The Canadian Food Inspection Agency and the US Department of Agriculture have recently issued their joint reminder about pre-certification requirements for ships that have been in areas regulated for Asian gypsy moth (AGM) during specified risk periods.
Asian gypsy moth (AGM) is a serious pest that can be carried on ships and cargo and, if transferred to North America, could have significant negative impacts on local forestry, agriculture and the environment. AGM populations are prevalent in some seaport areas in Far East Russia, Japan, Korea, and Northern China. Therefore, vessels are required to arrive in North American ports free of AGM and with required pre-departure certification.
During the 2019 and 2020 AGM flight periods, very high numbers of moths were observed in many regulated ports.
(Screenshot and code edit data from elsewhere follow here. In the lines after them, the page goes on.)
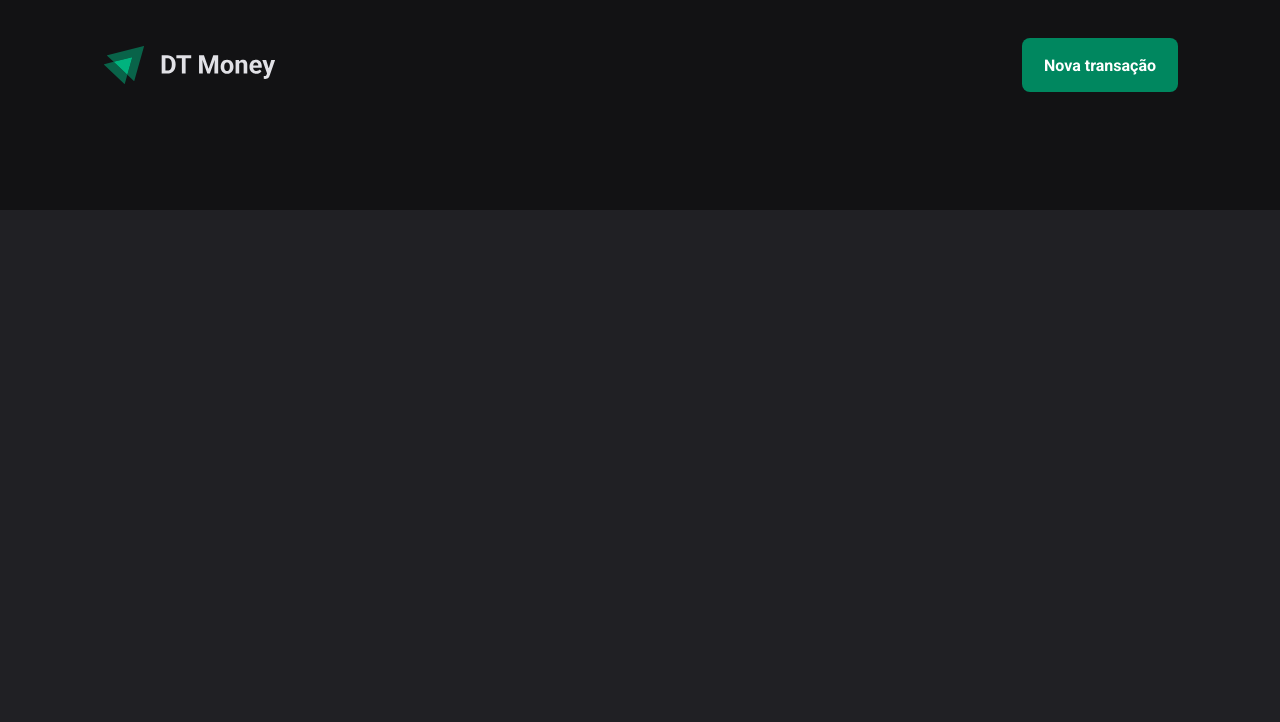
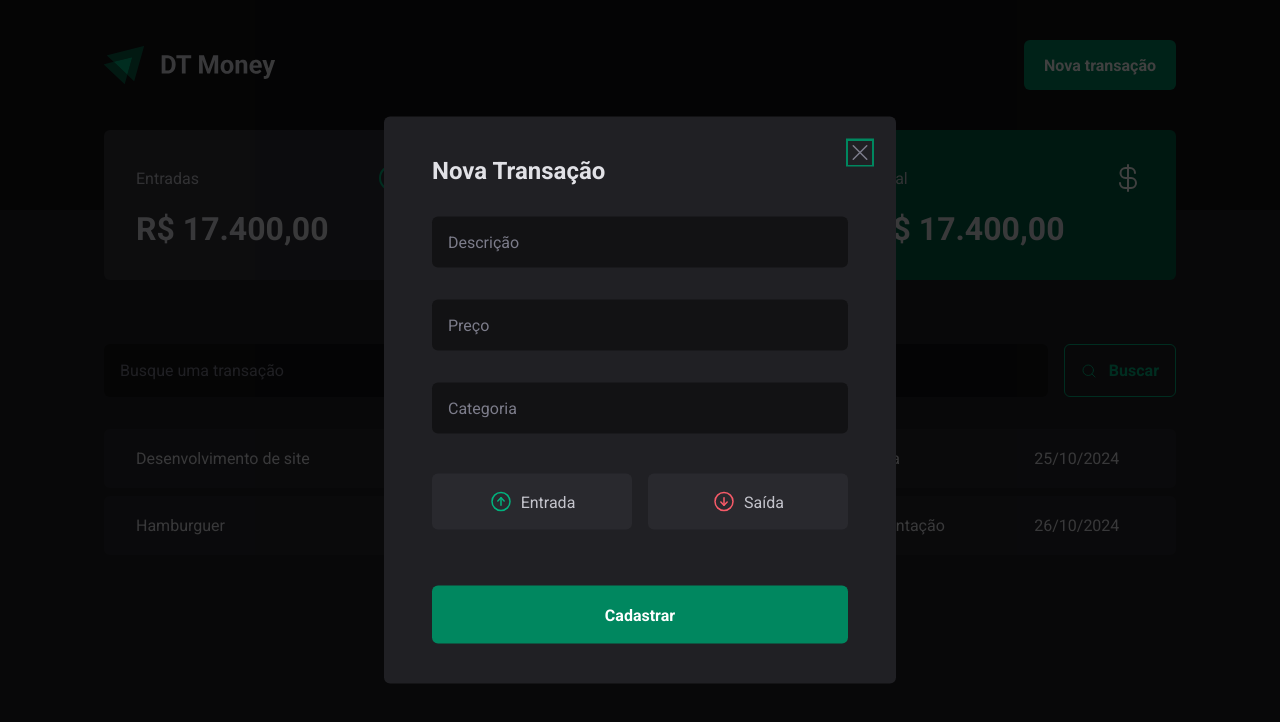
Before and after one commit to GustavoeDev/projeto04-dt-money, a React (Vite) app: page / in a window 1280 px wide. Both pictures are taken after a click on the button "Nova transação". Shown: the top 722 px of the page. Built offline with nearby package versions, Linux system fonts and the light colour scheme.

Commit message:
100% styled

```diff
--- a/package.json
+++ b/package.json
@@ -10,6 +10,9 @@
     "preview": "vite preview"
   },
   "dependencies": {
+    "@radix-ui/react-dialog": "^1.1.2",
+    "@radix-ui/react-radio-group": "^1.2.1",
+    "phosphor-react": "^1.4.1",
     "react": "^18.3.1",
     "react-dom": "^18.3.1",
     "styled-components": "^6.1.13"
--- a/src/components/Header/index.tsx
+++ b/src/components/Header/index.tsx
@@ -1,13 +1,22 @@
 import { HeaderContainer, HeaderContent, NewTransactionButton } from "./styles";
+import * as Dialog from "@radix-ui/react-dialog";
 
 import logoImg from "../../assets/logo.svg";
+import { NewTransactionModal } from "../NewTransactionModal";
 
 export function Header() {
   return (
     <HeaderContainer>
       <HeaderContent>
         <img src={logoImg} alt="" />
-        <NewTransactionButton>Nova transação</NewTransactionButton>
+
+        <Dialog.Root>
+          <Dialog.Trigger asChild>
+            <NewTransactionButton>Nova transação</NewTransactionButton>
+          </Dialog.Trigger>
+
+          <NewTransactionModal />
+        </Dialog.Root>
       </HeaderContent>
     </HeaderContainer>
   );
--- /dev/null
+++ b/src/components/NewTransactionModal/index.tsx
@@ -0,0 +1,44 @@
+import * as Dialog from "@radix-ui/react-dialog";
+
+import {
+  CloseButton,
+  Content,
+  Overlay,
+  TransactionType,
+  TransactionTypeButton,
+} from "./styles";
+import { ArrowCircleDown, ArrowCircleUp, X } from "phosphor-react";
+
+export function NewTransactionModal() {
+  return (
+    <Dialog.Portal>
+      <Overlay />
+      <Content>
+        <Dialog.Title>Nova Transação</Dialog.Title>
+        <CloseButton>
+          <X size={24} />
+        </CloseButton>
+
+        <form action="">
+          <input type="text" placeholder="Descrição" required />
+          <input type="number" placeholder="Preço" required />
+          <input type="text" placeholder="Categoria" required />
+
+          <TransactionType>
+            <TransactionTypeButton variant="income" value="income">
+              <ArrowCircleUp size={24} />
+              Entrada
+            </TransactionTypeButton>
+
+            <TransactionTypeButton variant="outcome" value="outcome">
+              <ArrowCircleDown size={24} />
+              Saída
+            </TransactionTypeButton>
+          </TransactionType>
+
+          <button type="submit">Cadastrar</button>
+        </form>
+      </Content>
+    </Dialog.Portal>
+  );
+}
--- /dev/null
+++ b/src/components/NewTransactionModal/styles.ts
@@ -0,0 +1,121 @@
+import styled from "styled-components";
+import * as Dialog from "@radix-ui/react-dialog";
+import * as RadioGroup from "@radix-ui/react-radio-group";
+
+export const Overlay = styled(Dialog.Overlay)`
+  position: fixed;
+  width: 100vw;
+  height: 100vh;
+  inset: 0;
+  background-color: rgba(0, 0, 0, 0.75);
+`;
+
+export const Content = styled(Dialog.Content)`
+  min-width: 32rem;
+  border-radius: 6px;
+  padding: 2.5rem 3rem;
+  background-color: ${(props) => props.theme["gray-800"]};
+
+  position: fixed;
+  top: 50%;
+  left: 50%;
+  transform: translate(-50%, -50%);
+
+  form {
+    margin-top: 2rem;
+
+    display: flex;
+    flex-direction: column;
+    gap: 2rem;
+
+    input {
+      border-radius: 6px;
+      border: 0;
+      background-color: ${(props) => props.theme["gray-900"]};
+      color: ${(props) => props.theme["gray-300"]};
+      padding: 1rem;
+
+      &::placeholder {
+        color: ${(props) => props.theme["gray-500"]};
+      }
+    }
+
+    button[type="submit"] {
+      height: 58px;
+      border: 0;
+      background-color: ${(props) => props.theme["green-500"]};
+      color: ${(props) => props.theme["white"]};
+      font-weight: bold;
+      padding: 0 1.25rem;
+      border-radius: 6px;
+      margin-top: 1.5rem;
+      cursor: pointer;
+
+      &:hover {
+        background-color: ${(props) => props.theme["green-700"]};
+        transition: background-color 0.2s;
+      }
+    }
+  }
+`;
+
+export const CloseButton = styled(Dialog.Close)`
+  position: absolute;
+  background-color: transparent;
+  border: 0;
+  top: 1.5rem;
+  right: 1.5rem;
+  line-height: 0;
+  cursor: pointer;
+  color: ${(props) => props.theme["gray-500"]};
+`;
+
+export const TransactionType = styled(RadioGroup.Root)`
+  display: grid;
+  grid-template-columns: repeat(2, 1fr);
+  gap: 1rem;
+  margin-top: 0.5rem;
+`;
+
+interface TransactionTypeButtonProps {
+  variant?: "income" | "outcome";
+}
+
+export const TransactionTypeButton = styled(
+  RadioGroup.Item
+)<TransactionTypeButtonProps>`
+  background-color: ${(props) => props.theme["gray-700"]};
+  padding: 1rem;
+  display: flex;
+  align-items: center;
+  justify-content: center;
+  gap: 0.5rem;
+  border: 0;
+  border-radius: 6px;
+  cursor: pointer;
+  color: ${(props) => props.theme["gray-300"]};
+
+  svg {
+    color: ${(props) =>
+      props.variant === "income"
+        ? props.theme["green-300"]
+        : props.theme["red-300"]};
+  }
+
+  &[data-state="unchecked"]:hover {
+    transition: background-color 0.2s;
+    background-color: ${(props) => props.theme["gray-600"]};
+  }
+
+  &[data-state="checked"] {
+    color: ${(props) => props.theme["white"]};
+    background-color: ${(props) =>
+      props.variant === "income"
+        ? props.theme["green-500"]
+        : props.theme["red-500"]};
+
+    svg {
+      color: ${(props) => props.theme["white"]};
+    }
+  }
+`;
--- /dev/null
+++ b/src/components/Summary/index.tsx
@@ -0,0 +1,30 @@
+import { ArrowCircleDown, ArrowCircleUp, CurrencyDollar } from "phosphor-react";
+import { SummaryCard, SummaryContainer } from "./styles";
+
+export function Summary() {
+  return (
+    <SummaryContainer>
+      <SummaryCard>
+        <header>
+          <span>Entradas</span>
+          <ArrowCircleUp size={32} color="#00b37e" />
+        </header>
+        <strong>R$ 17.400,00</strong>
+      </SummaryCard>
+      <SummaryCard>
+        <header>
+          <span>Saídas</span>
+          <ArrowCircleDown size={32} color="#f75a68" />
+        </header>
+        <strong>R$ 17.400,00</strong>
+      </SummaryCard>
+      <SummaryCard variant="green">
+        <header>
+          <span>Total</span>
+          <CurrencyDollar size={32} color="#ffffff" />
+        </header>
+        <strong>R$ 17.400,00</strong>
+      </SummaryCard>
+    </SummaryContainer>
+  );
+}
--- /dev/null
+++ b/src/components/Summary/styles.ts
@@ -0,0 +1,43 @@
+import styled, { css } from "styled-components";
+
+export const SummaryContainer = styled.section`
+  max-width: 1120px;
+  width: 100%;
+  margin: 0 auto;
+  padding: 0 1.5rem;
+
+  display: grid;
+  grid-template-columns: repeat(3, 1fr);
+  gap: 2rem;
+
+  margin-top: -5rem;
+`;
+
+interface SummaryCardProps {
+  variant?: "green";
+}
+
+export const SummaryCard = styled.div<SummaryCardProps>`
+  background-color: ${(props) => props.theme["gray-600"]};
+  border-radius: 6px;
+  padding: 2rem;
+
+  header {
+    display: flex;
+    align-items: center;
+    justify-content: space-between;
+    color: ${(props) => props.theme["gray-300"]};
+  }
+
+  strong {
+    display: block;
+    margin-top: 1rem;
+    font-size: 2rem;
+  }
+
+  ${(props) =>
+    props.variant === "green" &&
+    css`
+      background-color: ${props.theme["green-700"]};
+    `}
+`;
--- /dev/null
+++ b/src/pages/Transactions/components/SearchForm/index.tsx
@@ -0,0 +1,14 @@
+import { MagnifyingGlass } from "phosphor-react";
+import { SearchFormContainer } from "./styles";
+
+export function SearchForm() {
+  return (
+    <SearchFormContainer>
+      <input type="text" placeholder="Busque uma transação" />
+      <button type="submit">
+        <MagnifyingGlass />
+        <span>Buscar</span>
+      </button>
+    </SearchFormContainer>
+  );
+}
--- /dev/null
+++ b/src/pages/Transactions/components/SearchForm/styles.ts
@@ -0,0 +1,41 @@
+import styled from "styled-components";
+
+export const SearchFormContainer = styled.form`
+  display: flex;
+  gap: 1rem;
+
+  input {
+    flex: 1;
+    border-radius: 6px;
+    border: 0;
+    background-color: ${(props) => props.theme["gray-900"]};
+    color: ${(props) => props.theme["gray-300"]};
+    padding: 1rem;
+
+    &::placeholder {
+      color: ${(props) => props.theme["gray-500"]};
+    }
+  }
+
+  button {
+    display: flex;
+    align-items: center;
+    gap: 0.75rem;
+
+    border: 0;
+    padding: 1rem;
+    background-color: transparent;
+    border: 1px solid ${(props) => props.theme["green-300"]};
+    color: ${(props) => props.theme["green-300"]};
+    font-weight: bold;
+    border-radius: 6px;
+    cursor: pointer;
+
+    &:hover {
+      background-color: ${(props) => props.theme["green-500"]};
+      border: 1px solid ${(props) => props.theme["green-500"]};
+      color: ${(props) => props.theme["white"]};
+      transition: background-color 0.2s, color 0.2s, border-color 0.2s;
+    }
+  }
+`;
--- a/src/pages/Transactions/index.tsx
+++ b/src/pages/Transactions/index.tsx
@@ -1,10 +1,41 @@
 import { Header } from "../../components/Header";
-import { TransactionsContainer } from "./styles";
+import { Summary } from "../../components/Summary";
+import { SearchForm } from "./components/SearchForm";
+import {
+  PriceHighlight,
+  TransactionsContainer,
+  TransactionsTable,
+} from "./styles";
 
 export function Transactions() {
   return (
-    <TransactionsContainer>
+    <div>
       <Header />
-    </TransactionsContainer>
+      <Summary />
+
+      <TransactionsContainer>
+        <SearchForm />
+        <TransactionsTable>
+          <tbody>
+            <tr>
+              <td width="50%">Desenvolvimento de site</td>
+              <td>
+                <PriceHighlight variant="income">R$ 12.000,00</PriceHighlight>
+              </td>
+              <td>Venda</td>
+              <td>25/10/2024</td>
+            </tr>
+            <tr>
+              <td width="50%">Hamburguer</td>
+              <td>
+                <PriceHighlight variant="outcome">- R$ 59,00</PriceHighlight>
+              </td>
+              <td>Alimentação</td>
+              <td>26/10/2024</td>
+            </tr>
+          </tbody>
+        </TransactionsTable>
+      </TransactionsContainer>
+    </div>
   );
 }
--- a/src/pages/Transactions/styles.ts
+++ b/src/pages/Transactions/styles.ts
@@ -1,3 +1,41 @@
 import styled from "styled-components";
 
-export const TransactionsContainer = styled.div``;
+export const TransactionsContainer = styled.main`
+  max-width: 1120px;
+  width: 100%;
+  margin: 4rem auto 0;
+  padding: 0 1.5rem;
+`;
+
+export const TransactionsTable = styled.table`
+  width: 100%;
+  border-collapse: separate;
+  border-spacing: 0 0.5rem;
+  margin-top: 1.5rem;
+
+  td {
+    padding: 1.25rem 2rem;
+    background-color: ${(props) => props.theme["gray-700"]};
+
+    &:first-child {
+      border-top-left-radius: 6px;
+      border-bottom-left-radius: 6px;
+    }
+
+    &:last-child {
+      border-top-right-radius: 6px;
+      border-bottom-right-radius: 6px;
+    }
+  }
+`;
+
+interface PriceHighlightProps {
+  variant?: "income" | "outcome";
+}
+
+export const PriceHighlight = styled.span<PriceHighlightProps>`
+  color: ${(props) =>
+    props.variant === "income"
+      ? props.theme["green-300"]
+      : props.theme["red-300"]};
+`;
```
Also changed, not shown: 1 other file (tests, documents, lock files or other folders).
To prevent a similar high number of vessels with egg masses arriving in 2021, extra vigilance in conducting self-inspection— in addition to obtaining AGM certification— is requested.
For vessels that have called on areas regulated for AGM during the specified risk periods, as outlined in Table 1, the following measures are required:
1. Vessels must be inspected and must obtain pre-departure certification from a recognized certification body. A copy of the certificate, stating that the vessel is free of AGM life stages, must be forwarded to the vessel’s US or Canadian agents. The certificate must be issued from at least the last port of call in a regulated area that was visited during the specific risk period.
2. Vessels must arrive in North American ports free from AGM. To avoid facing rerouting, being ordered out of port for cleaning and other potential impacts associated with mitigating the risk of entry of AGM to North America, shipping lines should perform intensive vessel self-inspections to look for, remove (scrape off) and properly dispose of or destroy all egg masses and other life stages of AGM prior to entering US and Canadian ports.
3. Vessels must provide two-year port of call data, at least 96 hours prior to arrival in a North American port, to the vessel’s Canadian or U.S. agent. The agent is to ensure that this information is provided to US or Canadian officials.